◆ Exercise requirements: Please return all lines from the records below that include the string "txtValue".

◆ Given data:
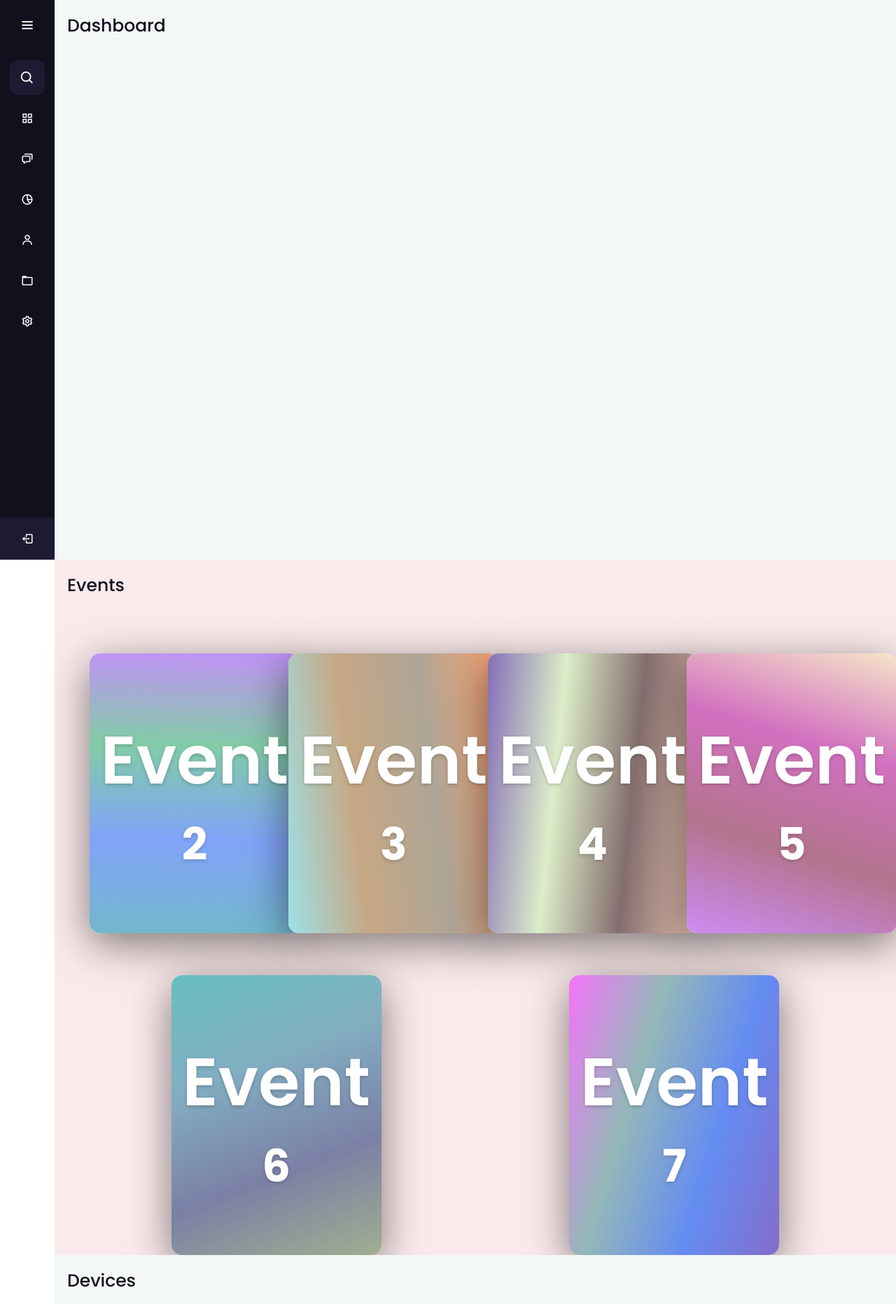
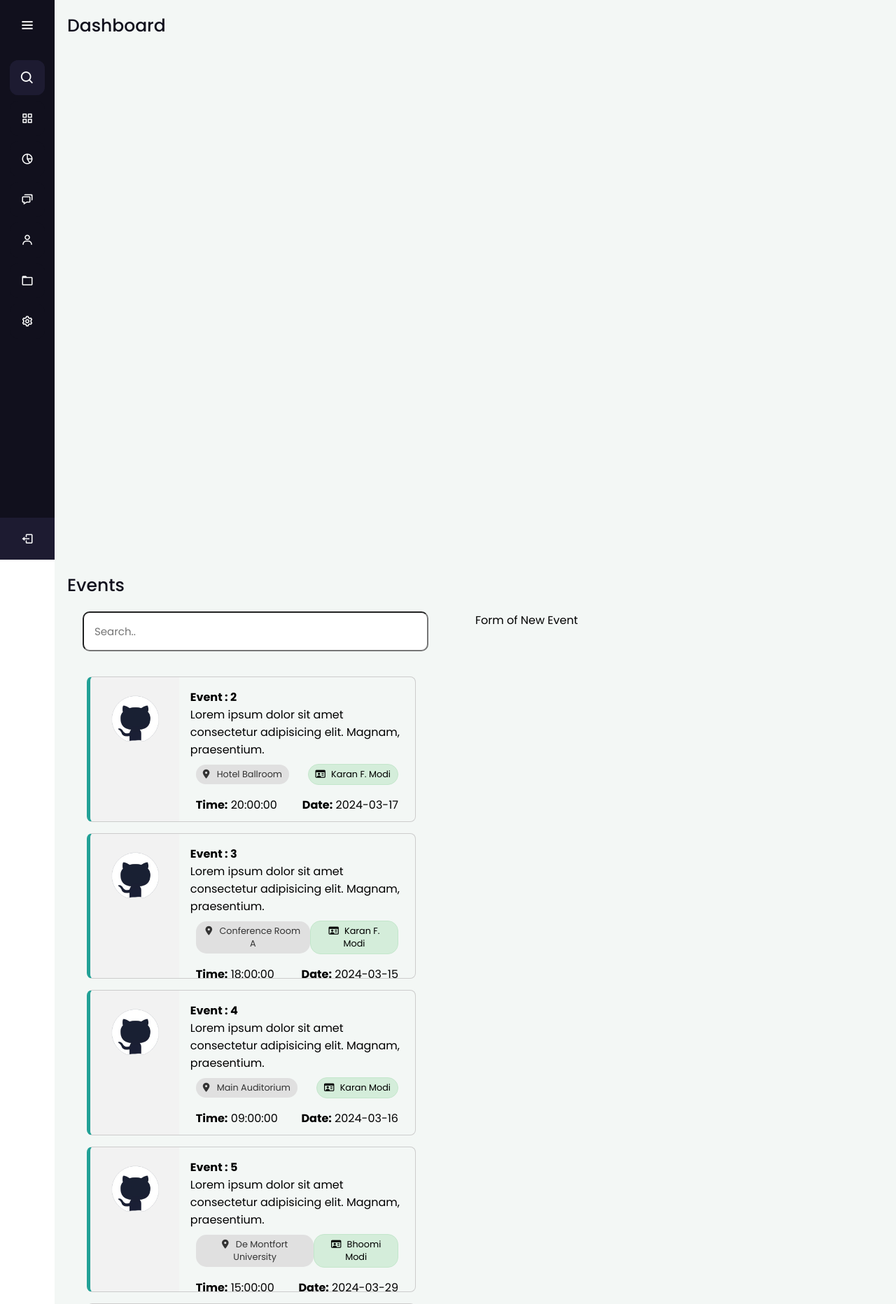
Before and after one commit to karnmodi/The_CryptoShow, a PHP site: page /View/Home.php in a window 1280 px wide. Shown: the top 1864 px of the page at 70% size. Run offline with PHP 8.4, Linux system fonts and the light colour scheme; a user stored in the database is signed in; data comes from the database, SQL or seed files in the repository; both versions use the stored data as it was after the commit.

Commit message:
Events Changes Made.

```diff
--- /dev/null
+++ b/Controller/Admin/Events/Filter_Events_Search.js
@@ -0,0 +1,19 @@
+function filterEvents() {
+  var input, filter, tiles, tile, i, txtValue;
+  input = document.getElementById("searchstringForEvents");
+  filter = input.value.trim();
+  tiles = document.getElementsByClassName("tile-container")[0].getElementsByClassName("tile");
+
+  for (i = 0; i < tiles.length; i++) {
+    tile = tiles[i];
+    txtValue = tile.textContent || tile.innerText;
+
+    if (filter.startsWith('#') && tile.getAttribute("data-event-id").trim() === filter.substring(1)) {
+      tile.style.display = "";
+    } else if (txtValue.toLowerCase().includes(filter.toLowerCase())) {
+      tile.style.display = "";
+    } else {
+      tile.style.display = "none";
+    }
+  }
+}
--- a/Controller/Admin/Events/RandomClrs.js
+++ /dev/null
@@ -1,31 +0,0 @@
-function getRandomLightColor() {
-    var r = Math.floor(Math.random() * 156) + 100;
-    var g = Math.floor(Math.random() * 156) + 100;
-    var b = Math.floor(Math.random() * 156) + 100;
-    return `rgb(${r}, ${g}, ${b})`;
-  }
-
-  function getRandomGradient() {
-    var angle = Math.floor(Math.random() * 360);
-    var stops = [];
-
-    for (var i = 0; i < 4; i++) {
-      var color = getRandomLightColor();
-      stops.push(color + ' ' + (i * 100 / 3) + '%');
-    }
-
-
-    return 'linear-gradient(' + angle + 'deg, ' + stops.join(', ') + ')';
-  }
-
-  var eventCards = document.querySelectorAll('.Event-Cards');
-
-  eventCards.forEach(function(card) {
-    var heading = card.querySelector('.Heading');
-
-    var randomGradient = getRandomGradient();
-
-    heading.style.backgroundImage = randomGradient;
-    heading.style.borderRadius = '15px';
-    heading.style.padding = '60px';
-  });
--- /dev/null
+++ b/Controller/Admin/Member/Member_PopUp.js
@@ -0,0 +1,8 @@
+function openMemberPopup(memberID) {
+    var dialog = document.getElementById('Member-Popup');
+    dialog.showModal();
+  }
+  function closeMemberPopup() {
+    var dialog = document.getElementById('Member-Popup');
+    dialog.close();
+  }
--- a/Model/Configurations/Register.php
+++ b/Model/Configurations/Register.php
@@ -19,8 +19,8 @@ if ($_SERVER['REQUEST_METHOD'] == 'POST') {
                 $response['message'] = "Email already exists. Please enter another one or try to login.";
             } else {
                 $sql = "INSERT INTO member (Name, Email, Password, UserType) VALUES ('$Name', '$Email', '$Password', CASE
-                WHEN LOWER(RIGHT(Email, LENGTH(Email) - INSTR(Email, '@'))) = 'cryptoshow.com' THEN 'Admin'
-                ELSE 'Member'
+                WHEN LOWER(RIGHT(Email, LENGTH(Email) - INSTR(Email, '@'))) = 'cryptoshow.com' THEN 'admin'
+                ELSE 'member'
                 END)";
                 $result = mysqli_query($con, $sql);
                 if ($result) {
--- a/View/CSS/Admin/Events.css
+++ b/View/CSS/Admin/Events.css
@@ -1,94 +1,140 @@
 @import url("https://fonts.googleapis.com/css2?family=Righteous&display=swap");
 
 .Events-section {
-  background-color: #FBEAEB;
+  background-color: #f3f7f5;
 }
 
-.Events-section .Body_content {
+.Events-section .Body-Content {
 
-  margin: 0px 40px 40px 40px;
+  margin: 0px 40px 0px 40px;
   border-radius: 50%;
+  display: grid;
+  grid-template-columns: 1fr 1fr;
+  grid-template-rows: auto;
 
 }
 
-.container {
-  max-width: 100vw;
-  display: grid;
-  grid-template-columns: repeat(auto-fit, minmax(100px, 4fr));
-  grid-gap: 35px;
-  padding-top: 5%;
-  margin-left: 50px;
-  margin-right: 50px;
+.LHS-content{
+  display: flex;
+  flex-direction: column;
 }
 
-.Event-Cards{
-  position: relative;
-  width: 300px;
-  height: 400px;
-  margin: 0 auto;
-  background: #ffffff;
-  border-radius: 15px;
-  box-shadow: 0 15px 60px rgba(0, 0, 0, 0.5);
+#searchstringForEvents {
+  width: 88%;
+  padding: 15px;
+  margin-bottom: 10px;
+  border-radius: 10px;
+  font-size: 15px;
+  float: left;
 }
 
-.content {
-  box-sizing: border-box;
-  padding: 40px;
+.tile-container {
+  display: flex;
+  flex-direction: row;
+  flex-wrap: wrap;
+  gap: 16px;
+  justify-content: flex-start;
+  padding: 16px;
+  margin: 10px 70px 10px -10px ;
 }
 
-h2 {
-  margin: 0;
-  padding: 0;
+.tile {
+  display: flex;
+  justify-content: flex-start;
+  border: 1px solid #ccc;
+  border-radius: 8px;
+  overflow: hidden;
+  cursor: pointer;
+  width: fit-content;
+  height: 13rem;
+  border-left: 5px solid #22a196;
+  position: relative;
+  transition: border 0.3s ease;
 }
 
-
-.content .EventDetails {
-  background-color: #000000;
-  -webkit-background-clip: text;
-  -webkit-text-fill-color: transparent;
+.tile:hover{
+  border:2px solid #22a196;
+  border-left: 8px solid #22a196;
 }
 
-.content .EventDetails span {
-  margin-top: 20px;
+.tile::after {
+  content: '';
+  position: absolute;
+  top: 50%;
+  right: -10px;
+  width: 0;
+  height: 0;
+  border-top: 10px solid transparent;
+  border-bottom: 10px solid transparent;
+  border-left: 10px solid #22a196;
+  transform: translateY(-50%);
+  transition: right 0.1s ease;
 }
 
-.Heading {
-  position: absolute;
-  bottom: 0;
-  left: 0;
+.tile:hover::after {
+  right: 10px;
+  transition: right 0.3s ease, opacity 0.3s ease;
+  color: white;
+}
+
+.tile-header {
+  background-color: #f2f2f2;
+  padding: 8px;
+  align-items: center;
+  position: relative;
+  width: 30%;
+ }
+
+.tile-header img {
   width: 100%;
-  height: 100%;
+  height: auto;
+  max-width: 100%;
+}
+
+.tile-body {
+  padding: 16px;
+  width: 80%;
   display: flex;
   flex-direction: column;
-  justify-content: center;
-  padding: 5px;
-  align-items: center;
-  transition: 0.5s;
+  justify-content: space-between;
 }
 
-.Heading h2 {
-  padding: 0;
-  font-size: 6em;
-  color: #fff;
-  transition: 0.5s;
-  text-shadow: 0 2px 5px rgba(0, 0, 0, 0.2);
-  z-index: 10;
-}
-
-.Heading h3 {
-  font-size: 4em;
-  color: #fff;
-  transition: 0.5s;
-  text-shadow: 0 2px 5px rgba(0, 0, 0, 0.2);
-  z-index: 10;
+.tile-footer {
+  padding: 8px;
+  text-align: center;
+  display: flex;
+  justify-content: space-between;
+  align-items: center;
 
 }
 
-
-.Event-Cards:hover .Heading {
-  height: 60px;
+.Location {
+  background-color: #e0e0e0;
+  color: #333;
+  border-radius: 15px;
+  padding: 5px 10px;
+  font-size: 0.8em;
 }
 
-.Event-Cards:hover .Heading h2 {
-  font-size: 2em;
+.Organizer {
+  background-color: #d4edda;
+  border: 1px solid #c3e6cb;
+  border-radius: 15px;
+  padding: 5px 10px;
+  font-size: 0.8em;
 }
+
+.tile-container {
+  overflow-y: auto;
+  overflow-x: hidden;
+  padding-right: 15px;
+}
+
+.tile-container::-webkit-scrollbar {
+  display: none;
+}
+
+.tile-container {
+  -ms-overflow-style: none;
+  scrollbar-width: none;
+}
--- a/View/CSS/Admin/Member.css
+++ b/View/CSS/Admin/Member.css
@@ -110,6 +110,10 @@ h2 {
     padding-bottom: 1rem;
 }
 
+#Member-Popup{
+    width: 37%;
+}
+
 .form-container {
     display: flex;
     flex-wrap: wrap;
@@ -124,7 +128,6 @@ h2 {
 
 .form-group {
     flex: 1 1 45%;
-    /* Adjust this value for different column widths */
     display: flex;
     flex-direction: column;
 }
--- a/View/CSS/Admin/Settings.css
+++ b/View/CSS/Admin/Settings.css
@@ -1,5 +1,5 @@
 .Settings-section {
-    background-color: #eafbed;
+    background-color: #eaeafb;
 }
 
 .Settings-section .Body_content {
--- a/View/Home.php
+++ b/View/Home.php
@@ -33,6 +33,9 @@ $resultofFE = mysqli_query($con, $FetchAllEvents);
   <link rel="stylesheet" href="CSS/Admin/Events.css">
   <link rel="stylesheet" href="CSS/Admin/Settings.css">
   <link href='https://unpkg.com/boxicons@2.0.7/css/boxicons.min.css' rel='stylesheet'>
+  <link rel="stylesheet" href="https://cdnjs.cloudflare.com/ajax/libs/font-awesome/6.4.0/css/all.min.css"
+        integrity="sha512-iecdLmaskl7CVkqkXNQ/ZH/XLlvWZOJyj7Yy7tcenmpD1ypASozpmT/E0iPtmFIB46ZmdtAc9eNBvH0H/ZpiBw=="
+        crossorigin="anonymous" referrerpolicy="no-referrer" />
   <meta name="viewport" content="width=device-width, initial-scale=1.0">
 </head>
 
@@ -59,6 +62,14 @@ $resultofFE = mysqli_query($con, $FetchAllEvents);
       </li>
 
       <li>
+        <a href="#Events" onclick="showSection('Events-section', this);">
+          <i class='bx bx-pie-chart-alt-2'></i>
+          <span class="Btns_Name">Events</span>
+        </a>
+        <span class="SB_Btns">Events</span>
+      </li>
+
+      <li>
         <a href="#Devices" onclick="showSection('Devices-section', this);">
           <i class='bx bx-chat'></i>
           <span class="Btns_Name">Devices</span>
@@ -66,13 +77,6 @@ $resultofFE = mysqli_query($con, $FetchAllEvents);
         <span class="SB_Btns">Devices</span>
       </li>
 
-      <li>
-        <a href="#Events" onclick="showSection('Events-section', this);">
-          <i class='bx bx-pie-chart-alt-2'></i>
-          <span class="Btns_Name">Events</span>
-        </a>
-        <span class="SB_Btns">Events</span>
-      </li>
 
       <li>
         <a href="#Members" onclick="showSection('Members-section' , this);">
@@ -120,40 +124,56 @@ $resultofFE = mysqli_query($con, $FetchAllEvents);
   <section class="Events-section sections">
     <div class="Header_text">Events</div>
 
-    <?php
-        $count = 0;
-        while ($row = mysqli_fetch_assoc($resultofFE)) {
-            if ($count % 4 == 0) {
-                echo '<div class="container">';
-            }
-        ?>
-            <div class="Event-Cards" data-event-id="<?php echo $row['EventID']; ?>">
-                <div class="content">
-                    <div class="EventDetails">
-                        <h2><?php echo $row['EventID'] ?></h2>
-                        <span><b>Date:</b> <?php echo $row['EventDate'] ?> <br></span>
-                        <span><b>Time:</b> <?php echo $row['EventTime'] ?> <br></span>
-                        <span><b>Location:</b> <?php echo $row['EventLocation'] ?> <br></span>
-                        <span><b>Organizer: </b><?php echo $row['Name']; ?></span>
-                    </div>
+    <div class="Body-Content">
+
+      <div class="LHS-content">
+
+        <div class="search">
+          <input type="text" id="searchstringForEvents" name="search" placeholder="Search.." oninput="filterEvents()">
+        </div>
+
+        <div class="tile-container">
+          <?php
+          while ($row = mysqli_fetch_assoc($resultofFE)) {
+            ?>
+            <div class="tile" data-event-id="<?php echo $row['EventID']; ?>">
+              <div class="tile-header">
+                <img src="../Assets/Website Images/Github Logo PNG.png" alt="Event Name" class="tile-image">
+              </div>
+
+              <div class="tile-body">
+                <strong>Event :
+                  <?php echo $row['EventID'] ?>
+                </strong>
+                <span class="Event-Desc">Lorem ipsum dolor sit amet consectetur adipisicing elit. Magnam,
+                  praesentium.</span>
+                <div class="tile-footer">
+                  <span class="Location"><i class="fa-solid fa-location-dot"></i> &nbsp <?php echo $row['EventLocation']; ?> </span>
+                  <span class="Organizer"><b><i class="fa-regular fa-id-card"></i> &nbsp </b>
+                    <?php echo $row['Name']; ?>
+                  </span>
                 </div>
-                <div class="Heading">
-                    <h2>Event </h2>
-                    <h3><?php echo $row['EventID'] ?></h3>
+                <div class="tile-footer">
+                  <span><b>Time:</b>
+                    <?php echo $row['EventTime'] ?> <br>
+                  </span>
+                  <span><b>Date:</b>
+                    <?php echo $row['EventDate'] ?> <br>
+                  </span>
                 </div>
+              </div>
+
             </div>
-        <?php
-            $count++;
 
-            if ($count % 4 == 0) {
-                echo '</div>';
-            }
-        }
-        if ($count % 4 != 0) {
-            echo '</div>';
-        }
-        ?>
+          <?php } ?>
 
+        </div>
+
+      </div>
+
+      <div class="RHS-Content">Form of New Event</div>
+
+    </div>
 
   </section>
 
@@ -289,17 +309,10 @@ $resultofFE = mysqli_query($con, $FetchAllEvents);
   <script src="JS/Home.js"></script>
   <script src="../Controller/Admin/Member/SearchMember.js"></script>
   <script src="../Controller/Admin/Member/SelectRow.js"></script>
-  <script src="../Controller/Admin/Events/RandomClrs.js"></script>
+  <script src="../Controller/Admin/Member/Member_PopUp.js"></script>
+  <script src="../Controller/Admin/Events/Filter_Events_Search.js"></script>
 
   <script>
-    function openMemberPopup(memberID) {
-      var dialog = document.getElementById('Member-Popup');
-      dialog.showModal();
-    }
-    function closeMemberPopup() {
-      var dialog = document.getElementById('Member-Popup');
-      dialog.close();
-    }
   </script>
 
 </body>
```
Also changed, not shown: Database/the_cryptoshow.sql (+40 -7 lines), Model/Configurations/Login.php (+16 -9 lines), View/JS/Login.js (+12 -3 lines), View/User.php (added, +192 -0 lines).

◆ Worked solution:
+  var input, filter, tiles, tile, i, txtValue;
+    txtValue = tile.textContent || tile.innerText;
+    } else if (txtValue.toLowerCase().includes(filter.toLowerCase())) {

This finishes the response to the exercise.